We had talked about tracking together but we were not sure how the dogs would tolerate each other. Donnie's dog is a Blue Lacy. Ruby is three years old and was started when Donnie got her last year. He never really had a chance to track with her so he was wondering how she would do. Ruby runs practice lines with ease. We were also concerned if Ruby would think that Tasha was something to eat....there is a difference in size. We met up at The Spillway Sportsman at 6:30AM and headed over to the hunting lease. We were able to drive the truck almost to the shot site. After we unloaded we let the dogs meet each. Ruby didn't even think about eating Tasha...what a relief. Both the dogs had their tracking collars on and knew it was time for business. We decided to start Ruby on the track while I let Tasha check out the road where the other deer was shot. As soon as I got there with Tasha, I looked over to see Donnie and Ruby on the road. I headed over. Ruby had found the deer on the way in. I took Tasha to the start of the short 30 yard track and without incident she tracked to the deer. The deer was 8 feet into a briar thicket. It was so thick that I couldn't even see Tasha at the end of her 12 foot leash. Ruby and Donnie came back where we could get the deer out. I heard a threatening deep guttural growl and I knew Ruby was growling at Tasha. Ruby was between me and Tasha and if I pulled on Tasha's lead it would force her to pass right next to Ruby. I told Donnie that Ruby was growling hoping he could help me protect Tasha. Donnie got down on his hands and knees where he could see up in the thicket. He said, Pal, that is Tasha growling....not Ruby! I have never heard her growl like that before. I am glad that Ruby didn't take it seriously because Tasha would have only been a bite or two for Ruby. We got the doe out without incident.

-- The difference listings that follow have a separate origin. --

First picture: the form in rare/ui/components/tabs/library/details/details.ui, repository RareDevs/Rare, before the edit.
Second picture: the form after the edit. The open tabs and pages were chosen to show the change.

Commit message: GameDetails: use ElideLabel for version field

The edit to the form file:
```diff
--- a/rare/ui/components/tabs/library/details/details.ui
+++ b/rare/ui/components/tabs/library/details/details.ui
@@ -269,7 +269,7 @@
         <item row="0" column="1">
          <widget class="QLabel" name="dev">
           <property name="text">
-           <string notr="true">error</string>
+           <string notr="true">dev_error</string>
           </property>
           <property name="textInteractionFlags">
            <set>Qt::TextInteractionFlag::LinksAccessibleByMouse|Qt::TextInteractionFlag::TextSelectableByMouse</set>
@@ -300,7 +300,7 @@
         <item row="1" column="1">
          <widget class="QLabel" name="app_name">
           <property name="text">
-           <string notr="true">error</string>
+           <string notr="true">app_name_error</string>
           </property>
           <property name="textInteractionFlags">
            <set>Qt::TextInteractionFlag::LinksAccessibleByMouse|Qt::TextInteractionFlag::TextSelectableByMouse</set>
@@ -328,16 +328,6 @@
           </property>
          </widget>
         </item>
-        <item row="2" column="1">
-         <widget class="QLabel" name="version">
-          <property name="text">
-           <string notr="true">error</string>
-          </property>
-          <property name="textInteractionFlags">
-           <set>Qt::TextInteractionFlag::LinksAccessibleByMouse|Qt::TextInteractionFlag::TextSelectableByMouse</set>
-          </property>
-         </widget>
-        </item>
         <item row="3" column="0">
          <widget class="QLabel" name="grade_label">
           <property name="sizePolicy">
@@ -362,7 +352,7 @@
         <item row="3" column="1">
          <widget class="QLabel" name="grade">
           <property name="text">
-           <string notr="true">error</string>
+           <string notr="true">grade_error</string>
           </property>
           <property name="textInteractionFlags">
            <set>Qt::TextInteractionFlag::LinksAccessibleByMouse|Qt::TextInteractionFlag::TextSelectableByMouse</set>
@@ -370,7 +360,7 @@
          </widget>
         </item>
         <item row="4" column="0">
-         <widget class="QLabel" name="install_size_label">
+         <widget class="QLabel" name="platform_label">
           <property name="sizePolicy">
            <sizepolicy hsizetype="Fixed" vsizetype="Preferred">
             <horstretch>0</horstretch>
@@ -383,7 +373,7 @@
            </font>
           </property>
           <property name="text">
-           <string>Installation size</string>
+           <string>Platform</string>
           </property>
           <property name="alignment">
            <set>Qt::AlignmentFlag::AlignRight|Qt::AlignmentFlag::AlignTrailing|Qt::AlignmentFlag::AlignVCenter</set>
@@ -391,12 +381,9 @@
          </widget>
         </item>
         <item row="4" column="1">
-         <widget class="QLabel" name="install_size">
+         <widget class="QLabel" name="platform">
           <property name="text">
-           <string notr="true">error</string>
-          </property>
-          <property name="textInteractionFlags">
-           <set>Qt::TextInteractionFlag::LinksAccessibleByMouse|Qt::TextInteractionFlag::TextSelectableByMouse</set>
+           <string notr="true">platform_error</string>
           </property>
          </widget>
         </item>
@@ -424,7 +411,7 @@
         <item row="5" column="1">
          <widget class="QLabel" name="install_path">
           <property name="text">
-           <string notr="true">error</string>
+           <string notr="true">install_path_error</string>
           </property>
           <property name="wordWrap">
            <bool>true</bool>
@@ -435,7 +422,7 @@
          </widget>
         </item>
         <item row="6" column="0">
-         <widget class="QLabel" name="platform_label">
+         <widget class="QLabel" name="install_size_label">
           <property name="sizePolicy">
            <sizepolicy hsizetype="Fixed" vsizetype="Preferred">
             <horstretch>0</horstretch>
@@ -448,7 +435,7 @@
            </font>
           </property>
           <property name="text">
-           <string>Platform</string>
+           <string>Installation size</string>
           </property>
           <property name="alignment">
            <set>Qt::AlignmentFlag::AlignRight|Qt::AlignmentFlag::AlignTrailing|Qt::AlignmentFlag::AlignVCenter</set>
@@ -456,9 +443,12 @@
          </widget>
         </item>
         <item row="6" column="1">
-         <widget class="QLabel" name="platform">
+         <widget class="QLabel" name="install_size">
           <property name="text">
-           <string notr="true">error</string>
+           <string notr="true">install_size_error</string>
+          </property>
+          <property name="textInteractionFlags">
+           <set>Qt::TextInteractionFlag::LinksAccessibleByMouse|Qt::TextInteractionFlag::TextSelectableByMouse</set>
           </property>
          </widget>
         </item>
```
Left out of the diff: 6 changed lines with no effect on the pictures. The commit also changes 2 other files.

We took the dogs over to the road where the other deer had been shot at. We worked the entire area where the hit would have been and the open section of woods where the deer had run. I looked at my GPS and it had a fine looking grid where we had searched. I am impressed with how good the dogs worked together combing this area. The scenting conditions were great, a cool 47 degree morning with dew all over the grass. With two dogs and two handlers working the area, I am convinced that the shot was a clean miss. We had a great morning, spent some time in the woods with the dogs and even recovered a deer. This is one that would have been easy to find without a dog but I'm glad that we got a shot to work it.

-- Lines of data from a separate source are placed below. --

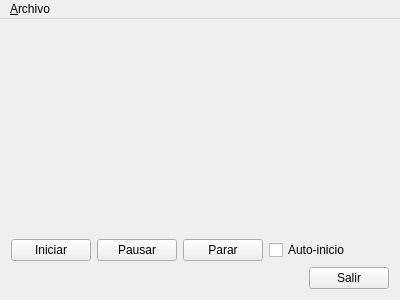
This is Capturer/imageviewerwindow.ui in Universidad-de-La-Laguna/gii-soa-videovigilancia-capturer as Qt 5 draws it before an edit. The edited form follows.
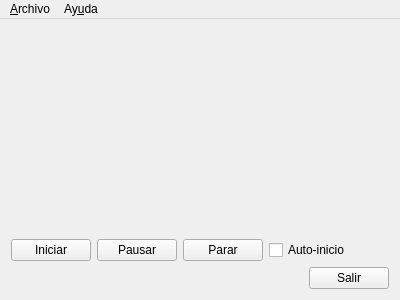
This is the edited form.

The edit to the form file:
```diff
--- a/Capturer/imageviewerwindow.ui
+++ b/Capturer/imageviewerwindow.ui
@@ -118,7 +118,14 @@
     <addaction name="actionAbrir"/>
     <addaction name="actionSalir"/>
    </widget>
+   <widget class="QMenu" name="menuAy_uda">
+    <property name="title">
+     <string>Ay&amp;uda</string>
+    </property>
+    <addaction name="actionAcerca_de"/>
+   </widget>
    <addaction name="menu_Archivo"/>
+   <addaction name="menuAy_uda"/>
   </widget>
   <action name="actionAbrir">
    <property name="text">
```
Left out of the diff: 5 changed lines with no effect on the pictures.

Tasha and I have been working on her obedience training. A day in the woods tracking just kills leash training. In the woods, Tasha's job is to lead me around. At home, I am supposed to get to be the boss. It is a challenge to get her to walk with a loose leash. She tries to keep her nose on the ground and take me for a 4 block long track! She can be stubborn but so far I have hung in there with her. Everything else is coming along just fine with her obedience training and I'm overjoyed with her tracking.

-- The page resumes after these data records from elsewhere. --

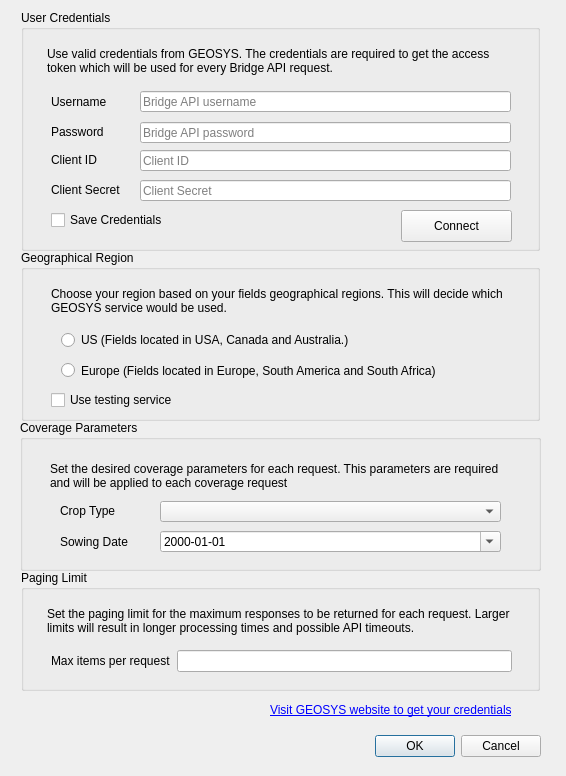
This is geosys/ui/templates/options_dialog_base.ui in earthdaily/qgis-plugin as Qt 5 draws it before an edit. The edited form follows.
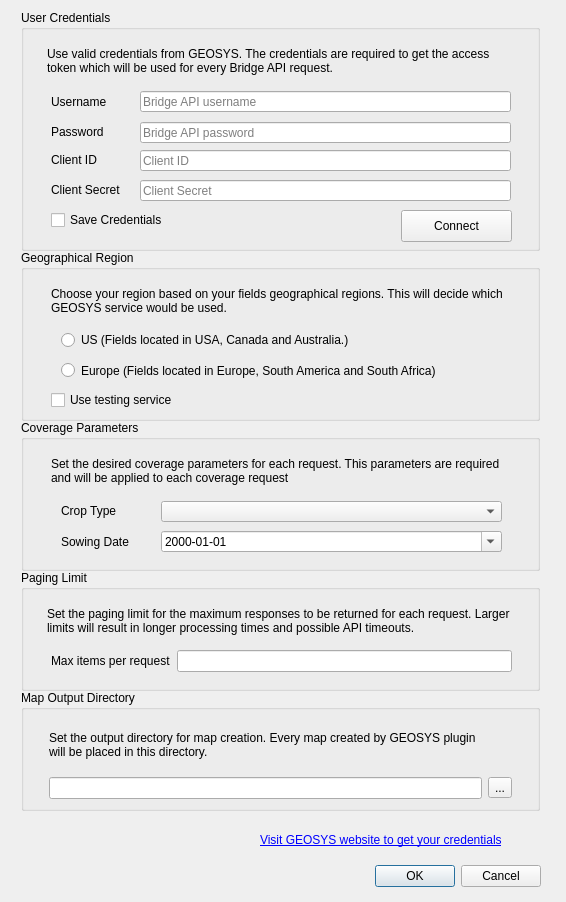
This is the edited form.

Commit message: add output directory as setting

The edit to the form file:
```diff
--- a/geosys/ui/templates/options_dialog_base.ui
+++ b/geosys/ui/templates/options_dialog_base.ui
@@ -7,7 +7,7 @@
     <x>0</x>
     <y>0</y>
     <width>566</width>
-    <height>776</height>
+    <height>902</height>
    </rect>
   </property>
   <property name="minimumSize">
@@ -23,7 +23,7 @@
    <property name="geometry">
     <rect>
      <x>30</x>
-     <y>730</y>
+     <y>860</y>
      <width>511</width>
      <height>32</height>
     </rect>
@@ -38,8 +38,8 @@
   <widget class="QLabel" name="visit_geosys_label">
    <property name="geometry">
     <rect>
-     <x>270</x>
-     <y>700</y>
+     <x>260</x>
+     <y>830</y>
      <width>271</width>
      <height>20</height>
     </rect>
@@ -393,9 +393,9 @@
   <widget class="QGroupBox" name="coverage_parameters_group">
    <property name="geometry">
     <rect>
-     <x>20</x>
+     <x>21</x>
      <y>420</y>
-     <width>521</width>
+     <width>519</width>
      <height>151</height>
     </rect>
    </property>
@@ -461,7 +461,7 @@
     <property name="geometry">
      <rect>
       <x>30</x>
-      <y>40</y>
+      <y>35</y>
       <width>471</width>
       <height>31</height>
      </rect>
@@ -474,6 +474,47 @@
     </property>
    </widget>
   </widget>
+  <widget class="QGroupBox" name="output_directory_group">
+   <property name="geometry">
+    <rect>
+     <x>21</x>
+     <y>690</y>
+     <width>519</width>
+     <height>121</height>
+    </rect>
+   </property>
+   <property name="title">
+    <string>Map Output Directory</string>
+   </property>
+   <layout class="QGridLayout" name="gridLayout">
+    <property name="leftMargin">
+     <number>25</number>
+    </property>
+    <property name="rightMargin">
+     <number>25</number>
+    </property>
+    <item row="2" column="0">
+     <widget class="QLineEdit" name="output_directory_form"/>
+    </item>
+    <item row="2" column="1">
+     <widget class="QToolButton" name="output_directory_chooser">
+      <property name="text">
+       <string>...</string>
+      </property>
+     </widget>
+    </item>
+    <item row="1" column="0">
+     <widget class="QLabel" name="output_directory_label">
+      <property name="text">
+       <string>Set the output directory for map creation. Every map created by GEOSYS plugin will be placed in this directory.</string>
+      </property>
+      <property name="wordWrap">
+       <bool>true</bool>
+      </property>
+     </widget>
+    </item>
+   </layout>
+  </widget>
  </widget>
  <tabstops>
   <tabstop>username_form</tabstop>
```
The commit also changes 1 other file.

Cliff and Tasha
Sent somewhere from woods or water in South Louisiana